Ian continues, "When I started the game and a Norn appeared (they just 'appeared', back then, there were no eggs or incubation machine) I named it Ron. And amazingly, miracle of miracles, it was the most attentive, quickest learning, most responsive and genuinely appealing Norn I had ever 'hatched'. The demo went perfectly. Everything about Ron was beyond expectation and the real Ron (Rivkin) was, I think, genuinely awe-struck."

And actually, so was Ian. So much so that he stopped naming Norns after whoever he was showing off to and started naming them 'Ron' right away, in the hope that the demos would go as well with a wonderfully co-operative Norn at his disposal. Ian later told Steve Grand the story and he started to do the same thing - and he must have enjoyed at least some success with it as well!

Of course, that first Ron only lived a matter of 20-30 minutes and could never be recreated. All the same, the name stuck and Ron became subsequently immortalised - and now you know from whence he came!

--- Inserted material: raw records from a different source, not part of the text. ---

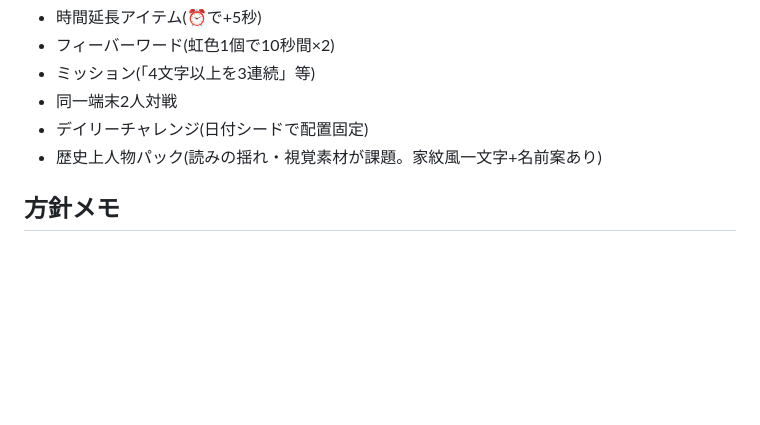
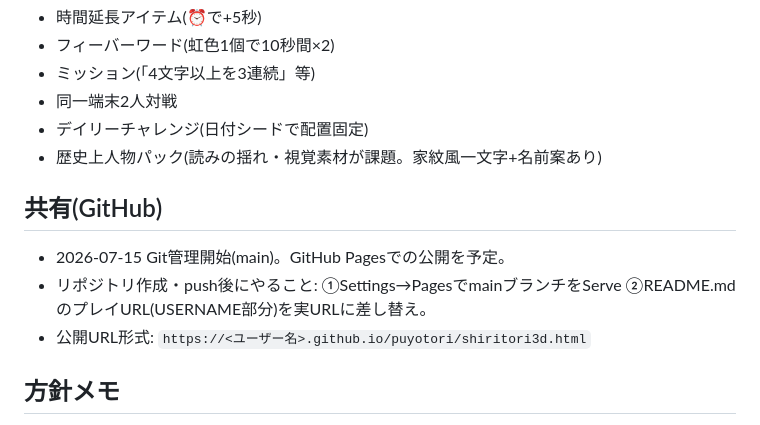
Before and after one commit to kawakeke/puyotori, a Markdown page: CLAUDE.md, the part around the change. Drawn GitHub-style; blank space fills up the shorter version.

Commit message:
CLAUDE.md: GitHub共有の手順メモを追記
Co-Authored-By: Claude Fable 5 <noreply@anthropic.com>

```diff
--- a/CLAUDE.md
+++ b/CLAUDE.md
@@ -53,6 +53,12 @@
 - デイリーチャレンジ(日付シードで配置固定)
 - 歴史上人物パック(読みの揺れ・視覚素材が課題。家紋風一文字+名前案あり)
 
+## 共有(GitHub)
+
+- 2026-07-15 Git管理開始(main)。GitHub Pagesでの公開を予定。
+- リポジトリ作成・push後にやること: ①Settings→PagesでmainブランチをServe ②README.mdのプレイURL(USERNAME部分)を実URLに差し替え。
+- 公開URL形式: `https://<ユーザー名>.github.io/puyotori/shiritori3d.html`
+
 ## 方針メモ
 
 - 単一HTML・外部依存なしを維持する(オフラインでも動くこと)。
```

For those of you interested in the dim and distant history of the creation of Creatures here's a picture of a plaster of Paris model that Steve Grand made right back in the day when we first had the idea of using a real, physical model as the basis of the graphics for the first Creatures game. Crazy! Actually, we didn't even need to photograph it and scan it to realise that we should give the technique a try on a somewhat more bigger scale. Which, of course, is what we did. But this quirky and endearing object has survived in the boxes of artefacts Ian keeps around the place and has remained unseen (by anyone!) since just a few days after Steve left it in his office back in 1995. So there you go...

By the way, you will see a sign "Ron's" on the surface above the burrow.